*** Block opens ***

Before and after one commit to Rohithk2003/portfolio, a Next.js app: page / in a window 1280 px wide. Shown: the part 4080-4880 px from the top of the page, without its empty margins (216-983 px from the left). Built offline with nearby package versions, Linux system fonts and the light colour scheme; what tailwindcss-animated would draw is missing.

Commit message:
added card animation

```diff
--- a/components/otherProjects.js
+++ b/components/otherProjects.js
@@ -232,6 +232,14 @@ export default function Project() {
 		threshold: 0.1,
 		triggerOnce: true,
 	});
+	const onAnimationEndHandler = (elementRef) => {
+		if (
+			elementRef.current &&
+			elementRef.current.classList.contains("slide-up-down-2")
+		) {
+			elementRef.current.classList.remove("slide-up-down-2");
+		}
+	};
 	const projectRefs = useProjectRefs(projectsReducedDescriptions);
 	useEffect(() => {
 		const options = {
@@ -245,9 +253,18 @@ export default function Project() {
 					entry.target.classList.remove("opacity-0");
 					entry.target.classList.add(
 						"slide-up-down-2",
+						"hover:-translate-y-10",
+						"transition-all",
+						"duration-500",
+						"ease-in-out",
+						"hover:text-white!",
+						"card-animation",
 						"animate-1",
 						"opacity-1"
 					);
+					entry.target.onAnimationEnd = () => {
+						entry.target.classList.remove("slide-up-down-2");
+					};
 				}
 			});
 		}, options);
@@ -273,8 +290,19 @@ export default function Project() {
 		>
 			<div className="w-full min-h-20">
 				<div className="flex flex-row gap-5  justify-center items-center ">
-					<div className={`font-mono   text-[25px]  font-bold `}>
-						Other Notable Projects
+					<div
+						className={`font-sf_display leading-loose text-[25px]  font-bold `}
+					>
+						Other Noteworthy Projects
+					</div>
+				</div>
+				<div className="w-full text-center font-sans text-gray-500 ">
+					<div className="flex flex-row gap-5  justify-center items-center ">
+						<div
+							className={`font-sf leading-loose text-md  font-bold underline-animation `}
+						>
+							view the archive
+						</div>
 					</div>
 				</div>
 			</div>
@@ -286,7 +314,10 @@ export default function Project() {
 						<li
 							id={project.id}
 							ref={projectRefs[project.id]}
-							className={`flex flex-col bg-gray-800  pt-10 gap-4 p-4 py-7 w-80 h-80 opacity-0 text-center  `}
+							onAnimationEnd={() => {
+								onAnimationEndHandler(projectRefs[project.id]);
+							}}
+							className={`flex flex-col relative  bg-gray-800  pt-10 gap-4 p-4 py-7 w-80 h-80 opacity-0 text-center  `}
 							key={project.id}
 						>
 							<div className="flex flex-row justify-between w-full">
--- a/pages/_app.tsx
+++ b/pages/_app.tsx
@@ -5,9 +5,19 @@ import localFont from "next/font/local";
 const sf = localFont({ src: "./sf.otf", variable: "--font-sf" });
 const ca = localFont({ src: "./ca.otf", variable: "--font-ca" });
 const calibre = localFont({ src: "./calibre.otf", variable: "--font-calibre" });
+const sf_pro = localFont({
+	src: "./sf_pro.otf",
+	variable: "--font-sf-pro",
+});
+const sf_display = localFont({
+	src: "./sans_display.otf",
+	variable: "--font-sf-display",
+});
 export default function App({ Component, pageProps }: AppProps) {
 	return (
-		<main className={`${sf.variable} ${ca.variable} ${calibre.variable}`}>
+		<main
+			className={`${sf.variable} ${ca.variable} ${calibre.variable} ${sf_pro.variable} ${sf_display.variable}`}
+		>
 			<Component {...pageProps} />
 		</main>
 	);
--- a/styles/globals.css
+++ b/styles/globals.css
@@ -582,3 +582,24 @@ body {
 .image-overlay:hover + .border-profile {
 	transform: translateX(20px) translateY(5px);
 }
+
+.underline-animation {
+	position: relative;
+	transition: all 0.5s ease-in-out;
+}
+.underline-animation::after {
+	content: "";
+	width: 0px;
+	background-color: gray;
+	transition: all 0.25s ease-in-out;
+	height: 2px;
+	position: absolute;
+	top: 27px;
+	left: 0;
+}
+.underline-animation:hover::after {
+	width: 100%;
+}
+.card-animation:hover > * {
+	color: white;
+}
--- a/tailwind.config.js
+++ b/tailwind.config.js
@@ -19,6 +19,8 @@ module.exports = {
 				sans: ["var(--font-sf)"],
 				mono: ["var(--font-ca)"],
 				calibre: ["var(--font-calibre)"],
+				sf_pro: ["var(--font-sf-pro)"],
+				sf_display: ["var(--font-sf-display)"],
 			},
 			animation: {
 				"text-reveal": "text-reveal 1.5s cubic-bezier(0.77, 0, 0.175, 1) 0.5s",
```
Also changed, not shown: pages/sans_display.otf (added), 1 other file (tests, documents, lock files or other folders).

*** Block closes ***

_Problem to solve:_
Repeat the material word for word.

_Written response:_
Before and after one commit to Rohithk2003/portfolio, a Next.js app: page / in a window 1280 px wide. Shown: the part 4080-4880 px from the top of the page, without its empty margins (216-983 px from the left). Built offline with nearby package versions, Linux system fonts and the light colour scheme; what tailwindcss-animated would draw is missing.

Commit message:
added card animation

```diff
--- a/components/otherProjects.js
+++ b/components/otherProjects.js
@@ -232,6 +232,14 @@ export default function Project() {
 		threshold: 0.1,
 		triggerOnce: true,
 	});
+	const onAnimationEndHandler = (elementRef) => {
+		if (
+			elementRef.current &&
+			elementRef.current.classList.contains("slide-up-down-2")
+		) {
+			elementRef.current.classList.remove("slide-up-down-2");
+		}
+	};
 	const projectRefs = useProjectRefs(projectsReducedDescriptions);
 	useEffect(() => {
 		const options = {
@@ -245,9 +253,18 @@ export default function Project() {
 					entry.target.classList.remove("opacity-0");
 					entry.target.classList.add(
 						"slide-up-down-2",
+						"hover:-translate-y-10",
+						"transition-all",
+						"duration-500",
+						"ease-in-out",
+						"hover:text-white!",
+						"card-animation",
 						"animate-1",
 						"opacity-1"
 					);
+					entry.target.onAnimationEnd = () => {
+						entry.target.classList.remove("slide-up-down-2");
+					};
 				}
 			});
 		}, options);
@@ -273,8 +290,19 @@ export default function Project() {
 		>
 			<div className="w-full min-h-20">
 				<div className="flex flex-row gap-5  justify-center items-center ">
-					<div className={`font-mono   text-[25px]  font-bold `}>
-						Other Notable Projects
+					<div
+						className={`font-sf_display leading-loose text-[25px]  font-bold `}
+					>
+						Other Noteworthy Projects
+					</div>
+				</div>
+				<div className="w-full text-center font-sans text-gray-500 ">
+					<div className="flex flex-row gap-5  justify-center items-center ">
+						<div
+							className={`font-sf leading-loose text-md  font-bold underline-animation `}
+						>
+							view the archive
+						</div>
 					</div>
 				</div>
 			</div>
@@ -286,7 +314,10 @@ export default function Project() {
 						<li
 							id={project.id}
 							ref={projectRefs[project.id]}
-							className={`flex flex-col bg-gray-800  pt-10 gap-4 p-4 py-7 w-80 h-80 opacity-0 text-center  `}
+							onAnimationEnd={() => {
+								onAnimationEndHandler(projectRefs[project.id]);
+							}}
+							className={`flex flex-col relative  bg-gray-800  pt-10 gap-4 p-4 py-7 w-80 h-80 opacity-0 text-center  `}
 							key={project.id}
 						>
 							<div className="flex flex-row justify-between w-full">
--- a/pages/_app.tsx
+++ b/pages/_app.tsx
@@ -5,9 +5,19 @@ import localFont from "next/font/local";
 const sf = localFont({ src: "./sf.otf", variable: "--font-sf" });
 const ca = localFont({ src: "./ca.otf", variable: "--font-ca" });
 const calibre = localFont({ src: "./calibre.otf", variable: "--font-calibre" });
+const sf_pro = localFont({
+	src: "./sf_pro.otf",
+	variable: "--font-sf-pro",
+});
+const sf_display = localFont({
+	src: "./sans_display.otf",
+	variable: "--font-sf-display",
+});
 export default function App({ Component, pageProps }: AppProps) {
 	return (
-		<main className={`${sf.variable} ${ca.variable} ${calibre.variable}`}>
+		<main
+			className={`${sf.variable} ${ca.variable} ${calibre.variable} ${sf_pro.variable} ${sf_display.variable}`}
+		>
 			<Component {...pageProps} />
 		</main>
 	);
--- a/styles/globals.css
+++ b/styles/globals.css
@@ -582,3 +582,24 @@ body {
 .image-overlay:hover + .border-profile {
 	transform: translateX(20px) translateY(5px);
 }
+
+.underline-animation {
+	position: relative;
+	transition: all 0.5s ease-in-out;
+}
+.underline-animation::after {
+	content: "";
+	width: 0px;
+	background-color: gray;
+	transition: all 0.25s ease-in-out;
+	height: 2px;
+	position: absolute;
+	top: 27px;
+	left: 0;
+}
+.underline-animation:hover::after {
+	width: 100%;
+}
+.card-animation:hover > * {
+	color: white;
+}
--- a/tailwind.config.js
+++ b/tailwind.config.js
@@ -19,6 +19,8 @@ module.exports = {
 				sans: ["var(--font-sf)"],
 				mono: ["var(--font-ca)"],
 				calibre: ["var(--font-calibre)"],
+				sf_pro: ["var(--font-sf-pro)"],
+				sf_display: ["var(--font-sf-display)"],
 			},
 			animation: {
 				"text-reveal": "text-reveal 1.5s cubic-bezier(0.77, 0, 0.175, 1) 0.5s",
```
Also changed, not shown: pages/sans_display.otf (added), 1 other file (tests, documents, lock files or other folders).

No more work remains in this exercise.